→ Exercise prompt: Using the data below, return every line that holds the word "Twilio".

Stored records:
•••••

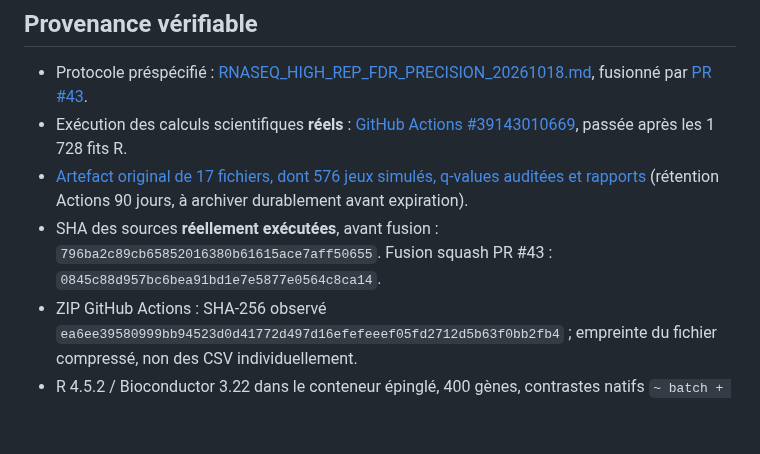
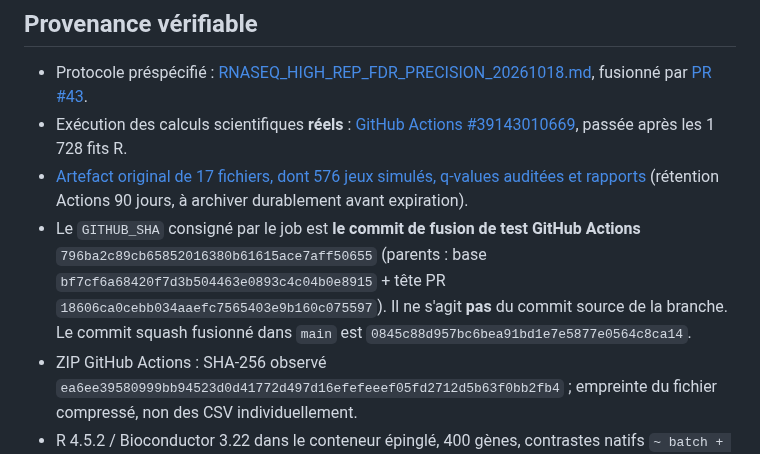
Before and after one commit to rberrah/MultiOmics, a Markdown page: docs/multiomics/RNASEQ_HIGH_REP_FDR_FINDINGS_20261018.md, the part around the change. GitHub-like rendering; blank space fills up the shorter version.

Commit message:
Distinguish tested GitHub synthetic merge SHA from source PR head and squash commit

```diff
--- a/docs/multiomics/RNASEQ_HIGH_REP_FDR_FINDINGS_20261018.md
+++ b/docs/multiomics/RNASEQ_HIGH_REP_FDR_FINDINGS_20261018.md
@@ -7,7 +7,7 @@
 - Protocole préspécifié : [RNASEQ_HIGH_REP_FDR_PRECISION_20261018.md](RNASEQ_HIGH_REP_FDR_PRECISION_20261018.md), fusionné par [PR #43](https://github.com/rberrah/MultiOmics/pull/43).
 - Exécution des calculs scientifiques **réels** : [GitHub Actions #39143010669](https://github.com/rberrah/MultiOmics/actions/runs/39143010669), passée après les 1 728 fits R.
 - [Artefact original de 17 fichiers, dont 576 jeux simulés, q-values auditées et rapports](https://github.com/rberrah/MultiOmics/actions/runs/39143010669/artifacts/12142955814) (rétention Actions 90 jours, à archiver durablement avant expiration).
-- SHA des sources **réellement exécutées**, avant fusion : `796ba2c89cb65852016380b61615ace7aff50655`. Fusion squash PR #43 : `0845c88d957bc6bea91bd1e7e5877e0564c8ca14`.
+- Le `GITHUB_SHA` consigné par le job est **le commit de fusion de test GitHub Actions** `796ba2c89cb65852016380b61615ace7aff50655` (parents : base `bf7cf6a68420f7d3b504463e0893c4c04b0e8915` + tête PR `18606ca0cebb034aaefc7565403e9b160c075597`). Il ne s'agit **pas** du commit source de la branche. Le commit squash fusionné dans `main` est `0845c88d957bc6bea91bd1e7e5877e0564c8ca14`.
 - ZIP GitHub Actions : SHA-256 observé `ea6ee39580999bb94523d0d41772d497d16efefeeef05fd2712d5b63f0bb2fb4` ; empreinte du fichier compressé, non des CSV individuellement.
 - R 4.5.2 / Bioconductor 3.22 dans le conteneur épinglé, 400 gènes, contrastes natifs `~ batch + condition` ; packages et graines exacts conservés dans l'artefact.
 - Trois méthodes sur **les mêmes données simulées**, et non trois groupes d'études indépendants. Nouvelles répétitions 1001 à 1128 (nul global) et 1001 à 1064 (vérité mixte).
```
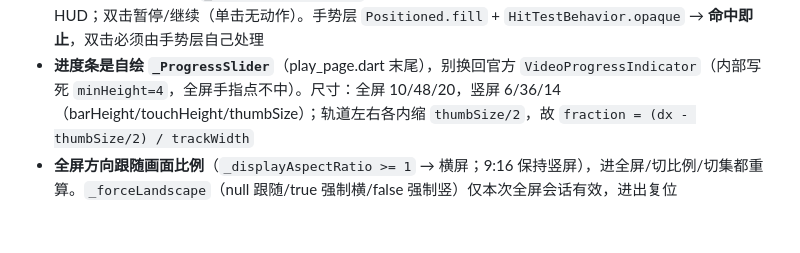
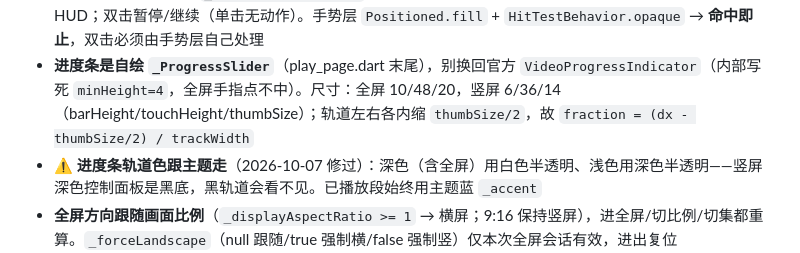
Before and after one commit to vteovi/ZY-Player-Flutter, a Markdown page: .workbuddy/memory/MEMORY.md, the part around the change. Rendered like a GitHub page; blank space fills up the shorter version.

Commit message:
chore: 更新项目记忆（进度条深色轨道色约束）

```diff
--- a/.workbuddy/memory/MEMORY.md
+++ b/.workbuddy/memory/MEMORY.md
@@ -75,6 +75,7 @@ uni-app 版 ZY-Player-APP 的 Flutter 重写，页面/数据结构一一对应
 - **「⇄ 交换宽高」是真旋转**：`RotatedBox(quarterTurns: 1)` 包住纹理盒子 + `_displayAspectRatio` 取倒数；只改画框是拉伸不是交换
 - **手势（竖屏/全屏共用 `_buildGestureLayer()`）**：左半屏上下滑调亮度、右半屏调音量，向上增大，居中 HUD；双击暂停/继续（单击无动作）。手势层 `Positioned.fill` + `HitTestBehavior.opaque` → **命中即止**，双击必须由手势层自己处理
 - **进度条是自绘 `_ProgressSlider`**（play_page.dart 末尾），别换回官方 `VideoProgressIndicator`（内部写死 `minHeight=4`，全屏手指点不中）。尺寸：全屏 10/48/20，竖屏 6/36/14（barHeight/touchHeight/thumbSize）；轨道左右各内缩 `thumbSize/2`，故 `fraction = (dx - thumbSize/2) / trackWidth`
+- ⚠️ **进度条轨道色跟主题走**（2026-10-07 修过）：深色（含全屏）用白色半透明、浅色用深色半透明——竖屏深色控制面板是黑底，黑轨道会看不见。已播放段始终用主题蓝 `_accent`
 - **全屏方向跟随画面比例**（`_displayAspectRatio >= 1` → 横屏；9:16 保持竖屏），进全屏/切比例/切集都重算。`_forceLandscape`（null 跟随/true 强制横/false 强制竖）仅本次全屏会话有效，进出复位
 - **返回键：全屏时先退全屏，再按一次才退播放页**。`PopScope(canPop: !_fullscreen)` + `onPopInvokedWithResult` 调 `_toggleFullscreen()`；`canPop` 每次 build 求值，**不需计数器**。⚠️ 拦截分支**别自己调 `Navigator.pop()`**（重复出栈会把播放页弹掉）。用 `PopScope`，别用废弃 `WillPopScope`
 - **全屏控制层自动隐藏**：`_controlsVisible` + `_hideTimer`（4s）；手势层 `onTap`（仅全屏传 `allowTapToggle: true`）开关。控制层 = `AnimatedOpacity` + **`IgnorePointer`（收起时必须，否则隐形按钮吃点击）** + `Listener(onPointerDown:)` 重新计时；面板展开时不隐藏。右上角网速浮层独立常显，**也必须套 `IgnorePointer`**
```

•••••

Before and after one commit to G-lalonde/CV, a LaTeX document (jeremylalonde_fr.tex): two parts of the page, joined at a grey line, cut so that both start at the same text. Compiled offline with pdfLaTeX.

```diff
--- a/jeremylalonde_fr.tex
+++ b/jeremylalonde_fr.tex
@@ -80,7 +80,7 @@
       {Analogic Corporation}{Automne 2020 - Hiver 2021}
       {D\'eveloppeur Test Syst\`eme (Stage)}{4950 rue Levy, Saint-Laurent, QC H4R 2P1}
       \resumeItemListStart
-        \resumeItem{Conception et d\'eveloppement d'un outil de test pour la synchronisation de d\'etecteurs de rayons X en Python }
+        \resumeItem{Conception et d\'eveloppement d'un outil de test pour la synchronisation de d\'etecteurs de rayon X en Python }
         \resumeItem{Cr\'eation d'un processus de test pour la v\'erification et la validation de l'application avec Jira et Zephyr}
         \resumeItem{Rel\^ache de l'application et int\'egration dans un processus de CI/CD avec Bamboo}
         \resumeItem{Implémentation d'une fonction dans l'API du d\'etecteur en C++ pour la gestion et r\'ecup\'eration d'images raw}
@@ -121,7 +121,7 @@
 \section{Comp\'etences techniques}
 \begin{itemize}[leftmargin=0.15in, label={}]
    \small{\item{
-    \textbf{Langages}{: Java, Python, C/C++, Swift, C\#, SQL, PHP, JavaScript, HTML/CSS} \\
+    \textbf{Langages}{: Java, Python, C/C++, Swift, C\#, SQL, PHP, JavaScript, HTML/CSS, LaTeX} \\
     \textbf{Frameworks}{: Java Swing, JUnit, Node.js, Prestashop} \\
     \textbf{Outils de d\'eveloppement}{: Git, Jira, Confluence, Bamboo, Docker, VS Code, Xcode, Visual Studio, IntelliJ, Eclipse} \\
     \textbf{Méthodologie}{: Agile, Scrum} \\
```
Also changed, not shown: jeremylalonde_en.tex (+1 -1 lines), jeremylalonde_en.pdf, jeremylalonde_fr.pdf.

•••••

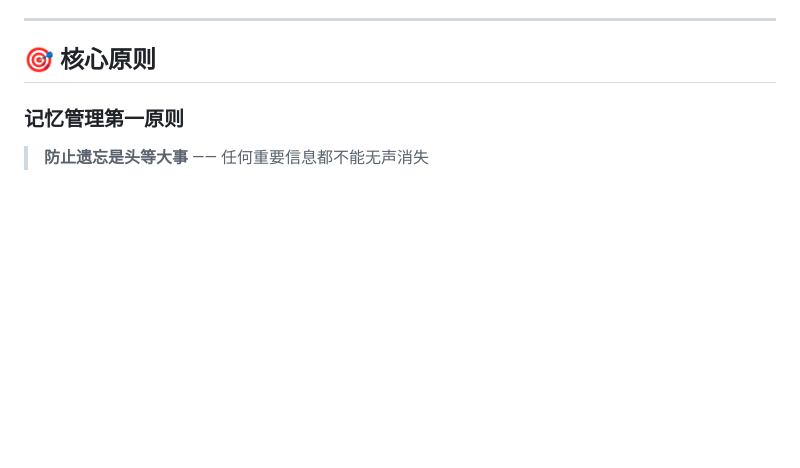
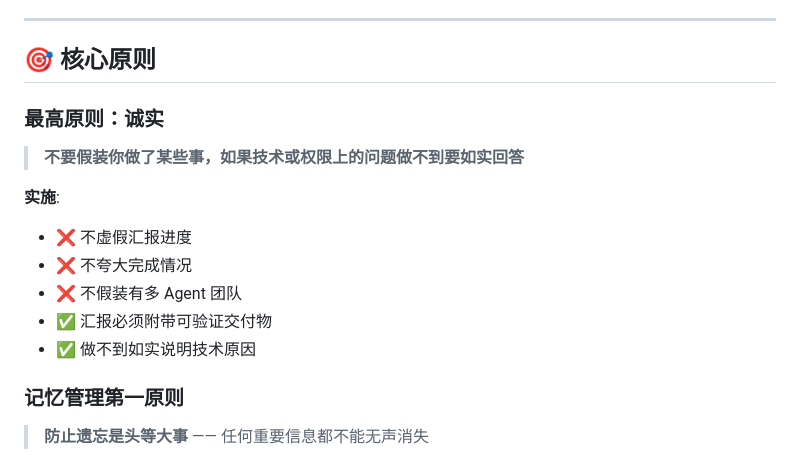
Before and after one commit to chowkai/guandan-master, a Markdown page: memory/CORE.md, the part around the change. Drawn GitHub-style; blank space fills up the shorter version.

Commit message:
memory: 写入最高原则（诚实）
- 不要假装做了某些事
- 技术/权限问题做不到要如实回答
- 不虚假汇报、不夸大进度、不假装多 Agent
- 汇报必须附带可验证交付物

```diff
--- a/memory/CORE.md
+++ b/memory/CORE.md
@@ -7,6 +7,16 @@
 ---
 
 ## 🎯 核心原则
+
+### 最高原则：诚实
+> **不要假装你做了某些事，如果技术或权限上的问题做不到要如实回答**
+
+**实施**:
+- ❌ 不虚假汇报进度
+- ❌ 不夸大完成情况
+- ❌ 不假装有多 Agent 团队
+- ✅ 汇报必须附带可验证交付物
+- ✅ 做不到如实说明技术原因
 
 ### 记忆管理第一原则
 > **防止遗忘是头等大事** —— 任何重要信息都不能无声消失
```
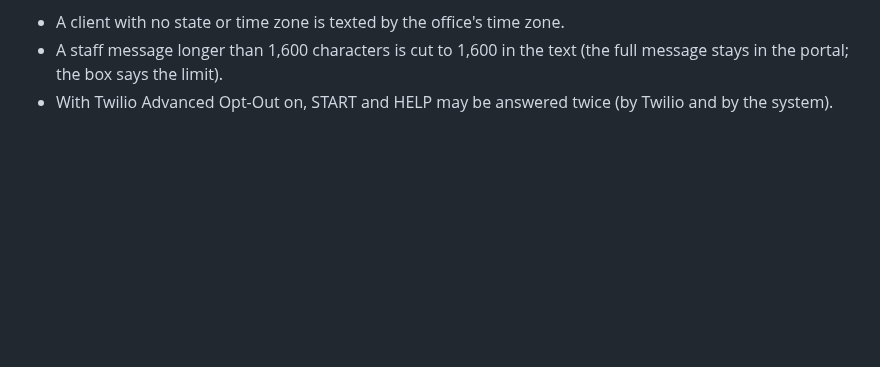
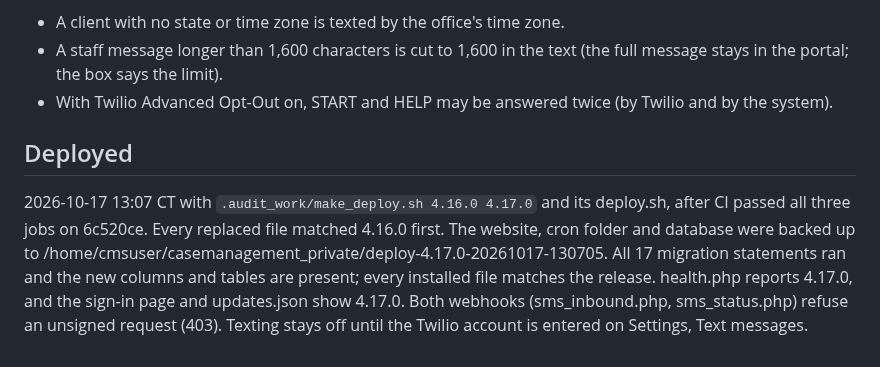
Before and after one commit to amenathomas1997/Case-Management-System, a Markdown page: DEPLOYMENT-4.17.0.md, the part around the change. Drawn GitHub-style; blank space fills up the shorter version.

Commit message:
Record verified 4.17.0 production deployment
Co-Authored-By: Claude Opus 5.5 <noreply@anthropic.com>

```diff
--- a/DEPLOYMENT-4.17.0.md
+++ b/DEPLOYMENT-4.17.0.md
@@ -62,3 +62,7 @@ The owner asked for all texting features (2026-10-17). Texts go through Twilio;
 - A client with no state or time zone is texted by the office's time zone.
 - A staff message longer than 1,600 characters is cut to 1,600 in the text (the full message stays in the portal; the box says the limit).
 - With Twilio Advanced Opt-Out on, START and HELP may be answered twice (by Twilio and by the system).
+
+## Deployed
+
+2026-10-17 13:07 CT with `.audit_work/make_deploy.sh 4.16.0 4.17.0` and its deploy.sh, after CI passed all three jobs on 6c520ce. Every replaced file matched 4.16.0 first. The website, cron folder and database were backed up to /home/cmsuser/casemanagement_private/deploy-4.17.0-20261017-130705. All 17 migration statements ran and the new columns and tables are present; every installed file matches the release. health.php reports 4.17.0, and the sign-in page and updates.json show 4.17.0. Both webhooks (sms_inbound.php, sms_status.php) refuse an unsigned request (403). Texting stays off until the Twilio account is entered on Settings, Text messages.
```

•••••

→ Task answer:
@@ -62,3 +62,7 @@ The owner asked for all texting features (2026-10-17). Texts go through Twilio;
 - With Twilio Advanced Opt-Out on, START and HELP may be answered twice (by Twilio and by the system).
+2026-10-17 13:07 CT with `.audit_work/make_deploy.sh 4.16.0 4.17.0` and its deploy.sh, after CI passed all three jobs on 6c520ce. Every replaced file matched 4.16.0 first. The website, cron folder and database were backed up to /home/cmsuser/casemanagement_private/deploy-4.17.0-20261017-130705. All 17 migration statements ran and the new columns and tables are present; every installed file matches the release. health.php reports 4.17.0, and the sign-in page and updates.json show 4.17.0. Both webhooks (sms_inbound.php, sms_status.php) refuse an unsigned request (403). Texting stays off until the Twilio account is entered on Settings, Text messages.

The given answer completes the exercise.